**PROVIDED INFORMATION**
== Segment start ==
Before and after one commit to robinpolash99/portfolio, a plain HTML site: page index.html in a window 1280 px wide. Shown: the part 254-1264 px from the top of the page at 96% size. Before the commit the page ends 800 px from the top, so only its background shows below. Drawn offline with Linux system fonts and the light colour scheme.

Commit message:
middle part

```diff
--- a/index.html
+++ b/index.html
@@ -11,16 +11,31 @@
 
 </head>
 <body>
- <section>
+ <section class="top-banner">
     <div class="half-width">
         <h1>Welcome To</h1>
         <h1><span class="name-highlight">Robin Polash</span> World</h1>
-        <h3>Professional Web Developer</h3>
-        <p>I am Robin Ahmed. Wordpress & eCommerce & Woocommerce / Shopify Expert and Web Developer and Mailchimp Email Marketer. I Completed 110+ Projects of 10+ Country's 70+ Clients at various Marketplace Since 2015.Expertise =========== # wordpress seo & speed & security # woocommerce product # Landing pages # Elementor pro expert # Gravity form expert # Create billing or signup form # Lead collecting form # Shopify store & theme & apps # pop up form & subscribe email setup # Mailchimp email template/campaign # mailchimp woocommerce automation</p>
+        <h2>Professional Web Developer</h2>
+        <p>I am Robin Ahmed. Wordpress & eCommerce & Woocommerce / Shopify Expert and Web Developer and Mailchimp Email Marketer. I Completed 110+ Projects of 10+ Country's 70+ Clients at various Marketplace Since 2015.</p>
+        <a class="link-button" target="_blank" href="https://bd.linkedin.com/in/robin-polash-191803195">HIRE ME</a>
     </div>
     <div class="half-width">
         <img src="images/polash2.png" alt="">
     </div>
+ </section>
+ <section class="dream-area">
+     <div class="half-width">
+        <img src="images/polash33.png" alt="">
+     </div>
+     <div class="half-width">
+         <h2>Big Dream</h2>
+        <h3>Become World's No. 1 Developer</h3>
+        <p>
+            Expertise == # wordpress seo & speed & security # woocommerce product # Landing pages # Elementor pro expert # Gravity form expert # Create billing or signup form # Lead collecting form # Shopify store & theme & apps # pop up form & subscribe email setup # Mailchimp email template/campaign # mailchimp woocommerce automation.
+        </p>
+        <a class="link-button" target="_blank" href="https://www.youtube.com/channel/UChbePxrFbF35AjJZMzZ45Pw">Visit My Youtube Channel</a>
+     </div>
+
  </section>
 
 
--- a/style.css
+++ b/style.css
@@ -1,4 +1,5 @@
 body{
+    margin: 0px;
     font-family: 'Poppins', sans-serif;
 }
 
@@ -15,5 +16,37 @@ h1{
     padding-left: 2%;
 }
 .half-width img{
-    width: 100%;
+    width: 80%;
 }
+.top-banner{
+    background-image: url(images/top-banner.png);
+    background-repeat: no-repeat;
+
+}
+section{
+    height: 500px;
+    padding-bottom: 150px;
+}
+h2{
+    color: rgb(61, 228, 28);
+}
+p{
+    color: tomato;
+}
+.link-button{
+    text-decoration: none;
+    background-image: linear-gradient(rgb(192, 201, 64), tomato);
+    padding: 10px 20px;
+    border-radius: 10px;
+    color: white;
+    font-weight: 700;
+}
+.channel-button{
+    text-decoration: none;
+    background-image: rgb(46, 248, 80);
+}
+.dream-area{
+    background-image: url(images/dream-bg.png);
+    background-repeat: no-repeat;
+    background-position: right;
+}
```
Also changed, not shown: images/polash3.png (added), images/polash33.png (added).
== Segment end ==
**AIM OF THE TASK**
Look through the records above and please copy every line in which the string "section" occurs.

**OUTPUT OF THE TASK**
- <section>
+ <section class="top-banner">
+ </section>
+ <section class="dream-area">
  </section>
+section{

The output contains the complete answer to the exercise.